By creating this community of scholars we seek to explore alternatives to traditional disciplinary canons; collectively propose new theoretical frameworks; and inspire in each other new forms of artistic and intellectual practice. The Centre will promote cross-disciplinarity and the scholarly ambitions of the community at its core, by:

  • Hosting symposia, conferences, exhibitions and joint events
  • Supporting joint publications and creative dissemination of research
  • Encouraging and sharing information about funding and training opportunities (national, international, European), with the aim of developing joint applications
  • Developing opportunities for staff exchange, mentorship and career development (postgraduate and staff)
  • Developing ‘research clusters’ that will bring together groups of researchers working across both institutions on related themes
  • Promoting the co-supervision of PhDs and funding applications to support them
  • Informing the development of UCD and NCAD’s strategic research objectives
  • Promoting the vision of an interlinked creative campus which welcomes and supports cultural activity, and innovative, cross-disciplinary thinking

The Centre will be discussed further at the NCAD Academic Council meeting on 17 June. We’re looking forward developing a full programme and formal launch event for the autumn semester (lots more details to come) — and announcing the outcome of our recent €30,000 seed funding call — but for now, I’m really excited about this new challenge ahead, and the possibilities it will create for students and staff!

More details are also available here: http://ncad-ucd.ie/project-strands/creative-arts-critical-cultures/

Call for book reviewers – Irish Journal of Arts Management & Cultural Policy

hocking hewison CI reader

*Update: we’ve received a great response to this call, many thanks! The call for expressions of interest is now closed, but additional calls for future issues will also be advertised.*

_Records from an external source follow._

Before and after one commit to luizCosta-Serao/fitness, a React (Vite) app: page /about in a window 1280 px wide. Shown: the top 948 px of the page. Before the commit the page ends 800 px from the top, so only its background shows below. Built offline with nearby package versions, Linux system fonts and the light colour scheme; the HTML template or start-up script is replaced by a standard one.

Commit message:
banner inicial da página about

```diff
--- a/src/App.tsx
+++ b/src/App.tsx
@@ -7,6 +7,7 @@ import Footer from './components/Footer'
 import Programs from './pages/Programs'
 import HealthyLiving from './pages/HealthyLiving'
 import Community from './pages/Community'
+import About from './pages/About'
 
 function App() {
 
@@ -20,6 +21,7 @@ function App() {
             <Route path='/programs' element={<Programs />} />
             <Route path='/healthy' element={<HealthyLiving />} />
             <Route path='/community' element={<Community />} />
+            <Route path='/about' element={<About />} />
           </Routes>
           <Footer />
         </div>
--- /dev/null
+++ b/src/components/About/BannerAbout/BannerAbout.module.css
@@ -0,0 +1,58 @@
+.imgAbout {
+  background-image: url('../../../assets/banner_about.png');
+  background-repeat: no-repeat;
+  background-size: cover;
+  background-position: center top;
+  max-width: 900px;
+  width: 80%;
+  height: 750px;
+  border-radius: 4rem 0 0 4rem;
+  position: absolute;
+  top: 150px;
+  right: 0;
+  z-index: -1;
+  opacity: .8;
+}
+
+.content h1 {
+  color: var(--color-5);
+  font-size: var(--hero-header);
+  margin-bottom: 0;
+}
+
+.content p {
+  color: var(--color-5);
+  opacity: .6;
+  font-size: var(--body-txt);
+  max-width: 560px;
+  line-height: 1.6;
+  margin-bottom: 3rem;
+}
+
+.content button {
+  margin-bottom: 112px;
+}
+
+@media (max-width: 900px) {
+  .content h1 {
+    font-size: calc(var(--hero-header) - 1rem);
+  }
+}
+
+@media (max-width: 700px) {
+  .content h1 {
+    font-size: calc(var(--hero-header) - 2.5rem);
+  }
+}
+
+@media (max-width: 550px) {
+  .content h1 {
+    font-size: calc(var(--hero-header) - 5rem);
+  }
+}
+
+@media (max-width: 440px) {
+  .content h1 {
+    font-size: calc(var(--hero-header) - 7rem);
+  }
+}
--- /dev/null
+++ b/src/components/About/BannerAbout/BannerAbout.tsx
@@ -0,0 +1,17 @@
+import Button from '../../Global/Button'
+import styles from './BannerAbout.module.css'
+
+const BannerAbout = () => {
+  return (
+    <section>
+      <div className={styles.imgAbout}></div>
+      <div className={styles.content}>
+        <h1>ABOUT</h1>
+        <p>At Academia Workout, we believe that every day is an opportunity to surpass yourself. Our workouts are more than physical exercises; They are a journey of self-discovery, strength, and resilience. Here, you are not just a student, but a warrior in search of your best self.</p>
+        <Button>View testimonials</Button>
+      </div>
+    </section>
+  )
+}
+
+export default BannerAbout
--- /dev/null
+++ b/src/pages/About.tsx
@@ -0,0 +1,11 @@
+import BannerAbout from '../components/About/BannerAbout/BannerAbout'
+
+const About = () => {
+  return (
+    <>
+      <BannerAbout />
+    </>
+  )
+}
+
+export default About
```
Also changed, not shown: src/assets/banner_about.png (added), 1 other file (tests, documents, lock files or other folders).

The Editorial Board of the Irish Journal of Arts Management and Cultural Policy is now seeking expressions of interest for reviews of the following recent publications for Volume 3 of the Journal:

Synopses of the various books and further details can be downloaded here. Interested reviewers should email info@culturalpolicy.ie by Monday, 11 May with a brief statement of interest and a short bio / CV. Books will be sent to reviewers, and final text (approximately 2,000 words) will be due June 2015. Style guidelines and further details may be found at www.culturalpolicy.ie. Volume 2 (2014) of the Irish Journal of Arts Management and Cultural Policy (www.culturalpolicy.ie) is also now available.

Now in paperback: Commemorating the Irish Famine

LUP_coverI’m very pleased to share that my book Commemorating the Irish Famine: Memory and the Monument (Liverpool University Press) is now out in paperback, after going through two hardback runs! I’ve been so delighted with the reception of the book; in the past year alone I’ve had the opportunity to speak about this work across Ireland, and in the UK, US, Canada, Netherlands, Sweden, and Turkey.

If you happen to be in Edinburgh this week — I’ll be giving another talk as part of the Migration, Museums and Memorials conference happening at the National Museum of Scotland from 11-13 February. I’ll also be part of a plenary panel speaking to the theme of Irish Studies and the Dynamics of Memory: Transitions and Transformations at Radboud University in the Netherlands, from 31 March – 2 April. The International Network of Irish Famine Studies is run from Radboud (I’m one of their core members) and we’re also meeting from 23-24 April — the associated CFP has been extended to 15 February, in case you’re interested! Finally in mid-June I’ll be part of the Irish Famine Summer School in Strokestown, Co Roscommon, speaking about Famine memory and legacies of migration.